Alexander, how did you, an artist known for your numerous exhibitions in museums and galleries, find yourself in the company of building architects? Is this a game of chance or a gesture against the snobbery of museum halls?

Both, any homeless person who finds himself “on the street” will answer you the same way. Of course, it all started with an accident – an invitation from the Moscow National Center for Contemporary Art to do something with the facade of their building, which was put under reconstruction. But then, apparently, the city draft carried me out of the jealous, in the words of Paul Valery, museum premises into the street. Without making any special claims, I continued to collaborate with outdoor museums, and also began to create works for urban public spaces. Art has ceased to be a private enterprise, and artistic revelations, giving the townspeople the pleasure of a kindred quality, did not interfere with quietly doing mortal things. At first, these were large temporary installations with a lifespan of several months to several years.
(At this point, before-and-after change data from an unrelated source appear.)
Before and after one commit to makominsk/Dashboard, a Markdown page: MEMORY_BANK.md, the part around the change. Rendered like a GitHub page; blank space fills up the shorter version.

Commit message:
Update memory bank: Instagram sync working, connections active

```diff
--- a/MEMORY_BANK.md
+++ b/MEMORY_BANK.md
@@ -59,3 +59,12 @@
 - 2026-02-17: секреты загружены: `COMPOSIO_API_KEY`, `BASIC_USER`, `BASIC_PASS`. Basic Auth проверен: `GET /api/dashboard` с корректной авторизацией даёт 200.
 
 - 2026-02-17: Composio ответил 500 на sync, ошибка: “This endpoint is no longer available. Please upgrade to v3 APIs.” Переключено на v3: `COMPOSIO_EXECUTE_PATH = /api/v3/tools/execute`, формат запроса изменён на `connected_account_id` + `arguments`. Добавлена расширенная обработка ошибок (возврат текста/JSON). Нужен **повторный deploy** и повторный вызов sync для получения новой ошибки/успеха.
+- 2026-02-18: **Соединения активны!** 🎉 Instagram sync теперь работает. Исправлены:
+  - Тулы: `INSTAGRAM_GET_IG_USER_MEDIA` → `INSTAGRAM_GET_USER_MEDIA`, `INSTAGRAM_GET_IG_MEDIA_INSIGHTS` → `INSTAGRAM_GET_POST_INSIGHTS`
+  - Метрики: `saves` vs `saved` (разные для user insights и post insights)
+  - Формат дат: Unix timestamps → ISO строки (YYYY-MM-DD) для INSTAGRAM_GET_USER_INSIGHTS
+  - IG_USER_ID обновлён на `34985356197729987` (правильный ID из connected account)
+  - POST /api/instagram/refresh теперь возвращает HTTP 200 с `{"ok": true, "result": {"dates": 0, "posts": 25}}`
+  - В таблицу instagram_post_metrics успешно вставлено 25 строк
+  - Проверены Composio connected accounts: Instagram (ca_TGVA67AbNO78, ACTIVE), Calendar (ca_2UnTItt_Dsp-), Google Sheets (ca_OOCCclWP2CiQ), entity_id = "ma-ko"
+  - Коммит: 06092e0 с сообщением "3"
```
Then they began to compare you with the artist Christo. What do you think of this parallel?

This flattering comparison is due to the scale and fragility of the work. The fundamental difference is that Christo wrapped the existing architecture, revealing its essence, while I created gigantic three-dimensional drawings or, rather, engravings, complementing the urban environment with unceremonious use of citations. Perhaps, formulating carefully, it can be argued that an aura of authenticity penetrated into our ephemeral installations from opposite sides. Definitely, I entered the city through the door of the engraving study. Once there was even an exhibition in an Austrian gallery, in which drawings and engravings seemed to fly out through open windows and scattered around the city. A year later, the “White Quarter” was built in the courtyard of the Cabinet of Prints of the Pushkin Museum – a giant negative of an Italian engraving stolen from a nearby building.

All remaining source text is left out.